MINNEAPOLIS (AP) — The Minneapolis Police Department is enacting several changes in how it handles sexual assault investigations, including requiring officers to prioritize the well-being of victims and taking steps to make it easier for victims to come forward.

Mayor Jacob Frey on Wednesday announced a new policy that will ensure officers receive training in trauma-informed interviewing, which acknowledges the lasting effects that trauma and violence can have on a victim's behavior and memory.

The policy, which takes effect Sunday, also requires investigators to tell victims they can have an advocate with them during an interview. It seeks to improve the way investigators gather and test evidence, interview witnesses and question suspects. The new policy also calls for officers to maintain regular contact with victims during an investigation.

The policy changes also aim to protect sexual assault victims from facing certain charges, including underage drinking and prostitution.

The overhaul mirrors protocols adopted in January by the state's top police regulatory body, the Peace Officer Standards and Training Board. It follows a 2018 investigation that uncovered widespread failures in the handling of sex crimes by police department's around the state.

The Minneapolis Police Department earlier this year hired a full-time victim advocate, expanded training for its sex crimes investigators and started working with a special prosecutor.

Both Frey and Arradondo called for more investigators in the department. Minneapolis police receive roughly 700 sexual assault reports each year, but there are only eight investigators to process them, Frey said.
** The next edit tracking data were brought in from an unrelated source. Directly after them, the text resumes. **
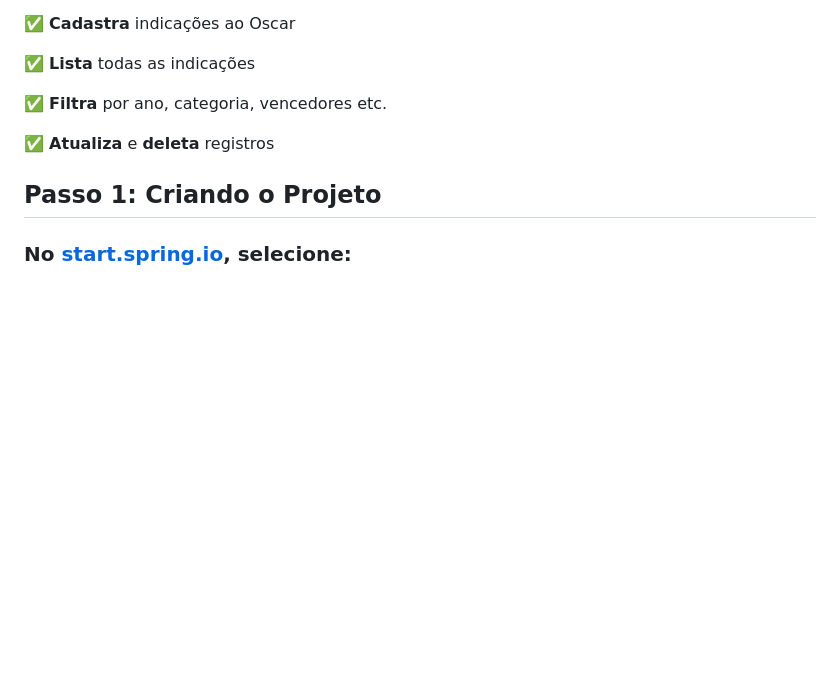
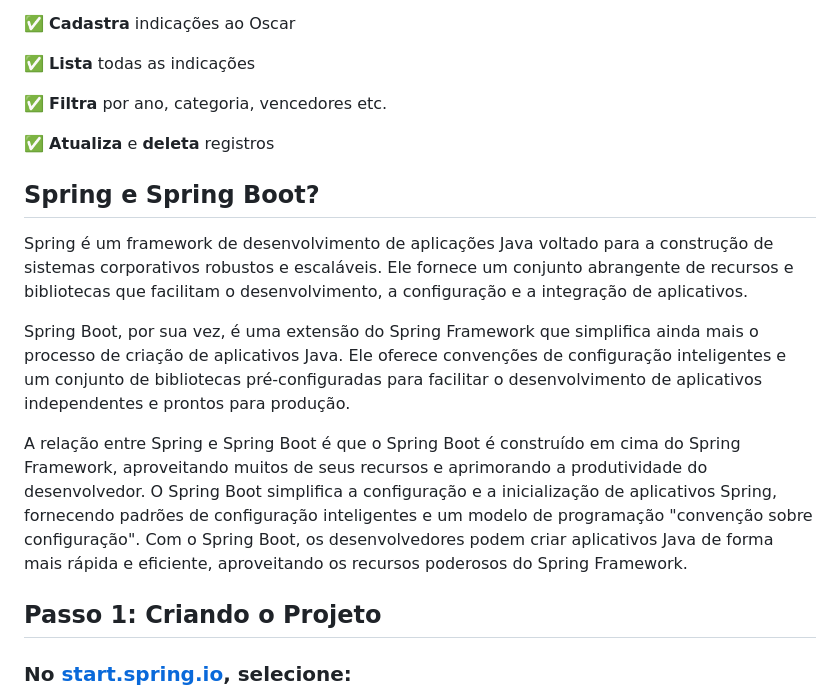
Before and after one commit to gabaugusto/oscar-api-spring-boot, a Markdown page: api-kotlin-nosql/Readme.md, the part around the change. Rendered like a GitHub page; blank space fills up the shorter version.

```diff
--- a/api-kotlin-nosql/Readme.md
+++ b/api-kotlin-nosql/Readme.md
@@ -13,6 +13,14 @@ Vamos construir uma API que:
 ✅ **Filtra** por ano, categoria, vencedores etc.
 
 ✅ **Atualiza** e **deleta** registros
+
+## Spring e Spring Boot?
+
+Spring é um framework de desenvolvimento de aplicações Java voltado para a construção de sistemas corporativos robustos e escaláveis. Ele fornece um conjunto abrangente de recursos e bibliotecas que facilitam o desenvolvimento, a configuração e a integração de aplicativos.
+
+Spring Boot, por sua vez, é uma extensão do Spring Framework que simplifica ainda mais o processo de criação de aplicativos Java. Ele oferece convenções de configuração inteligentes e um conjunto de bibliotecas pré-configuradas para facilitar o desenvolvimento de aplicativos independentes e prontos para produção.
+
+A relação entre Spring e Spring Boot é que o Spring Boot é construído em cima do Spring Framework, aproveitando muitos de seus recursos e aprimorando a produtividade do desenvolvedor. O Spring Boot simplifica a configuração e a inicialização de aplicativos Spring, fornecendo padrões de configuração inteligentes e um modelo de programação "convenção sobre configuração". Com o Spring Boot, os desenvolvedores podem criar aplicativos Java de forma mais rápida e eficiente, aproveitando os recursos poderosos do Spring Framework.
 
 ## **Passo 1: Criando o Projeto**
 
```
Frey's 2019 budget proposal included money for four additional investigators. The measure didn't pass the City Council.